==== Dataset excerpts
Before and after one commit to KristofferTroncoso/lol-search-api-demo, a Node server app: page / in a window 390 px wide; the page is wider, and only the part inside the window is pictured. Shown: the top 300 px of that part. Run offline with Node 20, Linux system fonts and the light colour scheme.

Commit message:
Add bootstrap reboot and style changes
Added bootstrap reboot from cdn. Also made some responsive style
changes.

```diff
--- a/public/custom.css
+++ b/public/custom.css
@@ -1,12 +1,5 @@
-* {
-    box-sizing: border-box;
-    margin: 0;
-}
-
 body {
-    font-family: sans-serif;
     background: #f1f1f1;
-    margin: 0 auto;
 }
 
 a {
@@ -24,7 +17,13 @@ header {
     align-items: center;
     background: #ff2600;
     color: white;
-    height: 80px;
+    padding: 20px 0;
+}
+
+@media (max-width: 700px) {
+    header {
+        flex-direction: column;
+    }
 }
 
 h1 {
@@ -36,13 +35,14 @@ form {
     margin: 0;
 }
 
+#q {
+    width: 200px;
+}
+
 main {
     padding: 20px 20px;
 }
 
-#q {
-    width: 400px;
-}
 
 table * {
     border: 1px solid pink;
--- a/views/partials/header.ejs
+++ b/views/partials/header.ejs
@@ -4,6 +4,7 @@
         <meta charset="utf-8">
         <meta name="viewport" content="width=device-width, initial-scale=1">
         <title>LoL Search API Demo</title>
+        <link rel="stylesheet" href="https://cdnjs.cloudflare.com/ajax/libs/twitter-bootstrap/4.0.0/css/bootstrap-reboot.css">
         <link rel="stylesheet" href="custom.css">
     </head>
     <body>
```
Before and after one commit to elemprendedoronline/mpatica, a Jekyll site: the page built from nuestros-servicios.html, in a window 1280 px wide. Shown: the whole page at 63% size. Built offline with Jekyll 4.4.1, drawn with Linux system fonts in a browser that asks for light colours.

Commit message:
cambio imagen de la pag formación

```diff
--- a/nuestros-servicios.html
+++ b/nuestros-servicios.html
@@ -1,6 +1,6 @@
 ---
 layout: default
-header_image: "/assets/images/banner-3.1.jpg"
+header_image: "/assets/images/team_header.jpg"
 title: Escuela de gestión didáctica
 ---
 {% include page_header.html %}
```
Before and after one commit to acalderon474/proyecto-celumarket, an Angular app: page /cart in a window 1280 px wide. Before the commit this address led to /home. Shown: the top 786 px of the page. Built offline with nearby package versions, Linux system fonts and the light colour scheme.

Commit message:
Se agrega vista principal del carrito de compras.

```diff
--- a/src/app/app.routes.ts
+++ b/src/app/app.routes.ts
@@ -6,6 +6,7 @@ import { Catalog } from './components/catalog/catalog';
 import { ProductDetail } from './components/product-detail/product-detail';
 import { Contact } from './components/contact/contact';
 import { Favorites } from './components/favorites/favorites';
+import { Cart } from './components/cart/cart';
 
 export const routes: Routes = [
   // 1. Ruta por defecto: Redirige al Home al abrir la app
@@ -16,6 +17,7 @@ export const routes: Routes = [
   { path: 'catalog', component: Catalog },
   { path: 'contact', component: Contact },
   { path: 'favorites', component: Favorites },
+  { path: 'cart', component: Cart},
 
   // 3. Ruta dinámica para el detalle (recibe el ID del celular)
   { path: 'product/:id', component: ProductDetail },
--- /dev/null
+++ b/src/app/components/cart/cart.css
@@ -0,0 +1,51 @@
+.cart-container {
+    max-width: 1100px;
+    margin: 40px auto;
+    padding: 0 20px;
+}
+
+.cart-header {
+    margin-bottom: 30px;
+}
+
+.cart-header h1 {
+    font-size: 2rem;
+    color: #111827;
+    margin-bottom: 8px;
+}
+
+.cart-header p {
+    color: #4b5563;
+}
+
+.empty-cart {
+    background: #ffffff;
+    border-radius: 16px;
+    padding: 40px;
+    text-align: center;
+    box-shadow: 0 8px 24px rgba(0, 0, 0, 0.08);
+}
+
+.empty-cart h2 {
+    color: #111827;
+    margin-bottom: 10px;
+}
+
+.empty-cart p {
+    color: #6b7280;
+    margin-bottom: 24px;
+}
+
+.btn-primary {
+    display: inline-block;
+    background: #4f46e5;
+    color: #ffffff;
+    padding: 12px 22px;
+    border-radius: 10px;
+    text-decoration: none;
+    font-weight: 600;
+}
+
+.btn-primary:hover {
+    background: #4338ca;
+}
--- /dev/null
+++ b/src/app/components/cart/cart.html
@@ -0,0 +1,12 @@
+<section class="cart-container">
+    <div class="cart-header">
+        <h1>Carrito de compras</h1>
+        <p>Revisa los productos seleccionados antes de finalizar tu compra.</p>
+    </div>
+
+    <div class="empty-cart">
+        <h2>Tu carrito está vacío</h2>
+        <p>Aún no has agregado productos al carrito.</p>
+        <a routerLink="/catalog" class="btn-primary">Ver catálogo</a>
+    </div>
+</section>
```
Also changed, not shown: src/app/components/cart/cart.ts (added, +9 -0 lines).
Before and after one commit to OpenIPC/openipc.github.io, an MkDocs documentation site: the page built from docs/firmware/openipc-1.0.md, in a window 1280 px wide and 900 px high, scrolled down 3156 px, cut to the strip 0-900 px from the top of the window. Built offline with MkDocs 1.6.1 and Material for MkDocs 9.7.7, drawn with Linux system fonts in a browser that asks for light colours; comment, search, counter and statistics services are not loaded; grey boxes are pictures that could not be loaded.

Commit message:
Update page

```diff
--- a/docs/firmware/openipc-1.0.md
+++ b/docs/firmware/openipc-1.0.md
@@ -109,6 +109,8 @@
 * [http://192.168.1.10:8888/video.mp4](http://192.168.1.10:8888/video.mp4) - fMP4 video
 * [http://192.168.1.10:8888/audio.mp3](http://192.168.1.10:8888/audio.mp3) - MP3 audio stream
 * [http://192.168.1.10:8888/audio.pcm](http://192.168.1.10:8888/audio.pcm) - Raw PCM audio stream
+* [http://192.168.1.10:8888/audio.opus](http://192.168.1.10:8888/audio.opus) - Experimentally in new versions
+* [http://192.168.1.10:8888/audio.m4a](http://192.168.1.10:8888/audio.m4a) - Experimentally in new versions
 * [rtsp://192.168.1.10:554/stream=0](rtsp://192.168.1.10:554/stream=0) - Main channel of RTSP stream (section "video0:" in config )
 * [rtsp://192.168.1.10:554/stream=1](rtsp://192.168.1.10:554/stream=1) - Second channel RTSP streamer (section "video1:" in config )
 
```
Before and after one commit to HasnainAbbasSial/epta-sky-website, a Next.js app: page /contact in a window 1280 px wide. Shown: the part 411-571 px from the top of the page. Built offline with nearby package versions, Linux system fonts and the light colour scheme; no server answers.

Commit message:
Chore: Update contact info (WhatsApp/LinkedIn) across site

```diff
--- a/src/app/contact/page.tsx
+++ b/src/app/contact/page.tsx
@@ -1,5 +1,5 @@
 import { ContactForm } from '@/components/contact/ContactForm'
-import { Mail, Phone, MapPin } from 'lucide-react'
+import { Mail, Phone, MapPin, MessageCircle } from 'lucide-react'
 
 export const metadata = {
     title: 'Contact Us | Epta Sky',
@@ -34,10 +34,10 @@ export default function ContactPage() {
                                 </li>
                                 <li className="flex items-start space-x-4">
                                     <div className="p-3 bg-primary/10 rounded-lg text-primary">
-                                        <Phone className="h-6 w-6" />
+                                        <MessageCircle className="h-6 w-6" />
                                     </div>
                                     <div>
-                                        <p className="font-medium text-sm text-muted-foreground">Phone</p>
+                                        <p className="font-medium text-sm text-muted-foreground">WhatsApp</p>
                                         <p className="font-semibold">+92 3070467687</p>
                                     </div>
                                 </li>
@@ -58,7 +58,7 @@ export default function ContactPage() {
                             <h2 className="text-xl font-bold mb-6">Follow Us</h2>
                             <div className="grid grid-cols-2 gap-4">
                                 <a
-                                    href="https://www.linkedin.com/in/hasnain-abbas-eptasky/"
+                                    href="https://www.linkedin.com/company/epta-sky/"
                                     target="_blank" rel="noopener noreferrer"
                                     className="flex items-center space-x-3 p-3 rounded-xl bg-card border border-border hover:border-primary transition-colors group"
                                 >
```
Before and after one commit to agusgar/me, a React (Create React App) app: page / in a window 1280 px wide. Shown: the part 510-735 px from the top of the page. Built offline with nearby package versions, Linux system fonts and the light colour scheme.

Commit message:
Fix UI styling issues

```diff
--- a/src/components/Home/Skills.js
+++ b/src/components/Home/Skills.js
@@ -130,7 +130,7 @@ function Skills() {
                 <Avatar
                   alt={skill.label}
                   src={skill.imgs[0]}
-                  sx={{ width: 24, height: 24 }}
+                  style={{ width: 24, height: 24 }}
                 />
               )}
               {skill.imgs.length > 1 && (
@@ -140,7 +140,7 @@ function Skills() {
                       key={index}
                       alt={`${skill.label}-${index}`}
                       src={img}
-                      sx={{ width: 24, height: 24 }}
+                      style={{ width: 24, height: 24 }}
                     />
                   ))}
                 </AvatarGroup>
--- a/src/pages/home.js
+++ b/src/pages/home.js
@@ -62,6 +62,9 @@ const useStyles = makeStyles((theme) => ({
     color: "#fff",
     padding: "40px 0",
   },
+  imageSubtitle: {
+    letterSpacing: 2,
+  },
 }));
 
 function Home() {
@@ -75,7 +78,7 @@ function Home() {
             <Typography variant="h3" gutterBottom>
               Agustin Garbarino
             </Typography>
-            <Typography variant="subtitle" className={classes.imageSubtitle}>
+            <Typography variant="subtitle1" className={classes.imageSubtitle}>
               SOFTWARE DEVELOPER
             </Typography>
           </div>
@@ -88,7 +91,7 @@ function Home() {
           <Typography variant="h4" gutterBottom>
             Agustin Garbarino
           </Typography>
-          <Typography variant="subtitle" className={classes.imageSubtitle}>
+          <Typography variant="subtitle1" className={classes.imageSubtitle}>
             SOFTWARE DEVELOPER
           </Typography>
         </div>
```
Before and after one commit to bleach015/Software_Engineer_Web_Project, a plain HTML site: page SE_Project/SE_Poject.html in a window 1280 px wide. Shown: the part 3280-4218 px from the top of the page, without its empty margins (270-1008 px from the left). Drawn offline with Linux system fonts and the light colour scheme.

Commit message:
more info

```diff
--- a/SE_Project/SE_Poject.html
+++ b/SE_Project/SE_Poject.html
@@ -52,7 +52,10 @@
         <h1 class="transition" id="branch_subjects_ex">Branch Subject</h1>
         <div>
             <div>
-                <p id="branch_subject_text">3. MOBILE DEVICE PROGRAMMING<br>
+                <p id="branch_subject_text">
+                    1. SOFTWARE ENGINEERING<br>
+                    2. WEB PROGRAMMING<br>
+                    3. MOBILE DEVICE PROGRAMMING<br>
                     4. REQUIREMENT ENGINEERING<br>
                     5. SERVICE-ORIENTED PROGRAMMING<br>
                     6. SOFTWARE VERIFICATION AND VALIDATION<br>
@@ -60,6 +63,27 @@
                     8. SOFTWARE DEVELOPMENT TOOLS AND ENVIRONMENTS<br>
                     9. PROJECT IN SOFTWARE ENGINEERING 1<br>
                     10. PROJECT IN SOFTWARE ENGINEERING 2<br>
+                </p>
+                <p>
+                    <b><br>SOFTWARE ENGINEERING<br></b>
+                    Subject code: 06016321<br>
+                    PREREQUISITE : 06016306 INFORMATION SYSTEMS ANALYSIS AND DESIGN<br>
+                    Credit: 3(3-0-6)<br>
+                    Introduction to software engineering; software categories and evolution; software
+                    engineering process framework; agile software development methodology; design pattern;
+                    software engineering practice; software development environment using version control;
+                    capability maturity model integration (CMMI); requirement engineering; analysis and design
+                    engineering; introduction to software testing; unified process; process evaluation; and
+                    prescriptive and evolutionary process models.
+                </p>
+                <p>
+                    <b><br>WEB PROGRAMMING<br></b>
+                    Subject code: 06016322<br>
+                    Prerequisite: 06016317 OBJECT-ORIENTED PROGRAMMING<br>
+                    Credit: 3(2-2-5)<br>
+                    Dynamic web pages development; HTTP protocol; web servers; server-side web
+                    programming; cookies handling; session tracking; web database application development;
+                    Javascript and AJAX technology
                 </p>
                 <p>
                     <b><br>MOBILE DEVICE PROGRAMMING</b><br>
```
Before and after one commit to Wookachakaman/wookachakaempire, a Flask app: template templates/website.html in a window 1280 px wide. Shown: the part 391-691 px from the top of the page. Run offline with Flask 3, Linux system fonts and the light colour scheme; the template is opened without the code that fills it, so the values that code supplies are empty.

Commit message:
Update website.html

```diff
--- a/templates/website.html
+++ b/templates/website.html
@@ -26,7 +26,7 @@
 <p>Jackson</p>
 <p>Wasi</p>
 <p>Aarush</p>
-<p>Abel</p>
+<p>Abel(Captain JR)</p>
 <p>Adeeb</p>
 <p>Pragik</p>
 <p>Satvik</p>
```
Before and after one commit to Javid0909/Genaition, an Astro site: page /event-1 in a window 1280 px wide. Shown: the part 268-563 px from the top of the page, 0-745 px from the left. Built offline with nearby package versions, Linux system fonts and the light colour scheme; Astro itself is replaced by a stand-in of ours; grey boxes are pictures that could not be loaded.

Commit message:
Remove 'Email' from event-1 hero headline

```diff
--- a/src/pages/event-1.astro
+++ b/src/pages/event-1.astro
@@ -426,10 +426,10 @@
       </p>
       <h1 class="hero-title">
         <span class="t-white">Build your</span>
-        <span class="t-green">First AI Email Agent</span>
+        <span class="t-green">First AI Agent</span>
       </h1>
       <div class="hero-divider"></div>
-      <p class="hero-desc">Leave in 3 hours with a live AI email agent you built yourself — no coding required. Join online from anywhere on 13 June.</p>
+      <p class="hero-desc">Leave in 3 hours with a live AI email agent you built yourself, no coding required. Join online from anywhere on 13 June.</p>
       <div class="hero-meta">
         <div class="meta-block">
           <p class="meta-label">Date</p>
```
========
Scan the records above for the string "lucide", then select every line that holds it.

== Solution to this task ==
-import { Mail, Phone, MapPin } from 'lucide-react'
+import { Mail, Phone, MapPin, MessageCircle } from 'lucide-react'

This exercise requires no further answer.